The Weekly Teaching Note

From the Cal Poly Pomona Faculty Center for Professional Development

Digital Storytelling

Posted by weeklyteachingnote on February 10, 2009

Looking for an alternative to the 8-10 page research paper? In digital storytelling, students interact with course material through the media of narrative, still pictures, and music.  There’s no shortage of writing in this assignment, but added to that is group collaboration, creativity, practice with fairly common software (iMovie or Moviemaker), and—thanks to YouTube—a great opportunity to “publish” student work.  The Center for Digital Storytelling ( can provide more information and some examples, but they have broken down the process into 10 steps for students to follow.  Add Step 11, a written reflection, to increase the amount of writing in the project.

  1. Write a script
    • 1 ½ double-spaced typewritten pages = ~3 minutes
    • Establish a point of view with the narrator
    • Make it emotional
  2. Record the script
    • Desktop microphones will do, but have students check campus resources
  3. Storyboard the script
    • Decide what should be showing for each part of the narration
  4. Gather images (about 20 should do, but good to have plenty to draw on)
    • Scan if necessary (at least 200 dpi, saved as JPG)
    • Digital images from Web (be sure not to violate copyrighted material)
  5. Edit images: Keep a folder with all the unedited, full size images as a backup—duplicate these when editing. Use Photoshop or other image editing software to crop as needed and perform image correction (contrast, brightness, color, etc). Save as JPGs
  6. Import images and sound file into iMovie or MovieMaker
  7. Place images (clips) onto timeline at appropriate spots
  8. Make transitions (fade in and out, dissolve, etc—easy to do in these programs)
  9. Add music if desired (avoid vocal music—it will distract from narrator)
  10. Upload to YouTube or another website and/or make DVD
  11. Write at least a three-page critical reflection paper that explains your project and its connection to content in the class.

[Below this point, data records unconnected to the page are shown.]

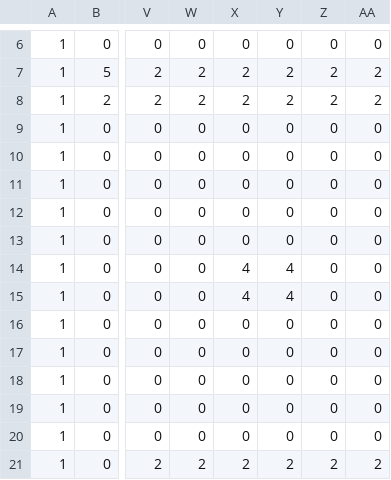
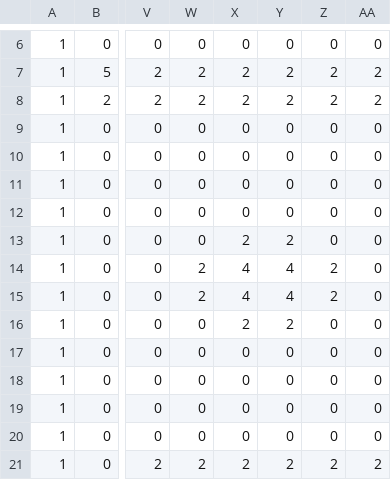
Before and after one commit to MasterMilkX/RoboMasterAI, a CSV file: src/arena1.csv, drawn as a sheet; only a part is shown, gaps mark what is left out; the diff names each change by its address in the sheet, - before the commit and + after, or states it on an @@ line.

```diff
--- a/src/arena1.csv
+++ b/src/arena1.csv
-X13: 0
+X13: 2
-Y13: 0
+Y13: 2
-W14:W15: 0
+W14:W15: 2
-Z14:Z15: 0
+Z14:Z15: 2
-X16: 0
+X16: 2
-Y16: 0
+Y16: 2
```
Also changed, not shown: 2 other files.
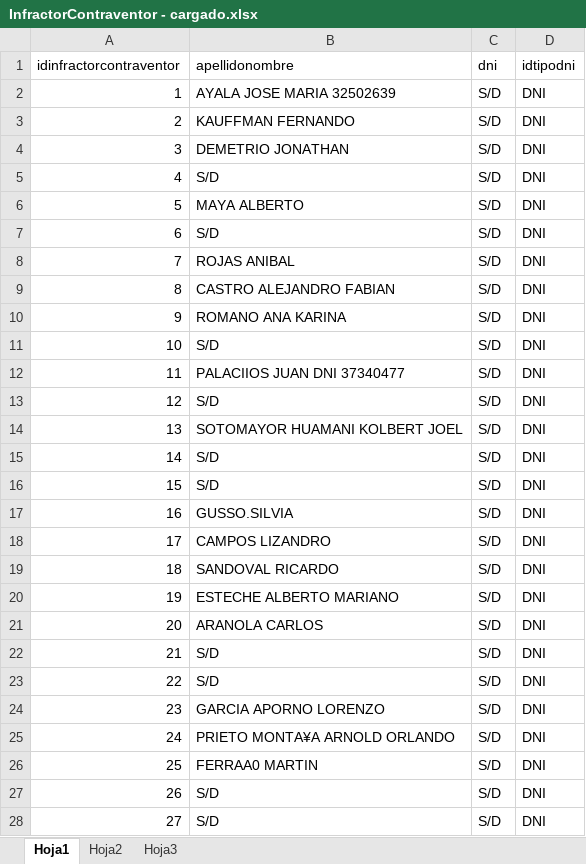
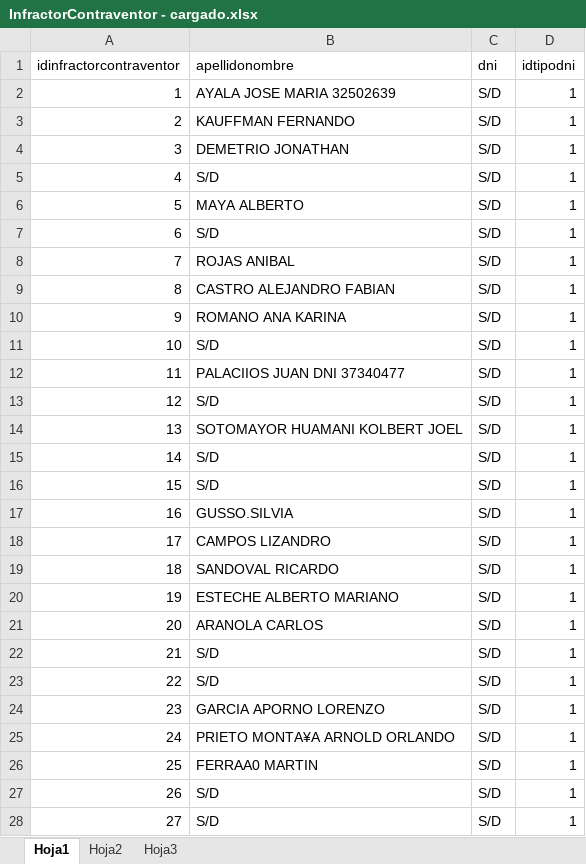
Before and after one commit to maxikidd/sugpaDoc, an Excel workbook: Excel/Carga DB Postgres/InfractorContraventor - cargado.xlsx, sheet Hoja1, drawn as a sheet; only a part is shown; values as stored, in another font and other column widths than the file's, no borders; the diff covers the shown part only; the diff names each change by its address in the sheet, - before the commit and + after, or states it on an @@ line.

Commit message:
carga

```diff
--- a/Excel/Carga DB Postgres/InfractorContraventor - cargado.xlsx (sheet Hoja1)
+++ b/Excel/Carga DB Postgres/InfractorContraventor - cargado.xlsx (sheet Hoja1)
-D2:D28 (idtipodni): DNI
+D2:D28 (idtipodni): 1
```
Also changed, not shown: 46 edited cells elsewhere in this sheet.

This is a time-consuming project but one that students often find very rewarding.  Many of them share the YouTube link with friends and family – and how often does the typical term paper get viewed by an audience larger than one?

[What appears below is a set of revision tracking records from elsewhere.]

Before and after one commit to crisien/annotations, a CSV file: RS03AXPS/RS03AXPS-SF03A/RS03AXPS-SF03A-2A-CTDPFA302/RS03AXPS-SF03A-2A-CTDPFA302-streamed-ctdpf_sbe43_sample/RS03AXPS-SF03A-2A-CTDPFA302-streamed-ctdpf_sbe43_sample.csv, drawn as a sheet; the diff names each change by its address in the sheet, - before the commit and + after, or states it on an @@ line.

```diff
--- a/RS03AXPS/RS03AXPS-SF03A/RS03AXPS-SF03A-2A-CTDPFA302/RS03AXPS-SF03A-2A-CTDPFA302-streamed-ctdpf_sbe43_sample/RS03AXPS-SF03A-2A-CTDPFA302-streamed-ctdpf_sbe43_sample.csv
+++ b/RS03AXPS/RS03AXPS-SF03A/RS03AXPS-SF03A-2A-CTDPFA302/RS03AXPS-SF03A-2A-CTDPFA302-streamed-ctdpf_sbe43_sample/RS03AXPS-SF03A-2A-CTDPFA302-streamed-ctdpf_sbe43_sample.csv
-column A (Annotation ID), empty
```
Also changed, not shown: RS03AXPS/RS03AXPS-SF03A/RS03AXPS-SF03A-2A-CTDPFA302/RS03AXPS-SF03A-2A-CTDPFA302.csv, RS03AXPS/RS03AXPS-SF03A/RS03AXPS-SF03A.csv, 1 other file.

Contributed by:

Paul Quick and David Noah

The Center for Teaching and Learning

University of Georgia

Athens, Georgia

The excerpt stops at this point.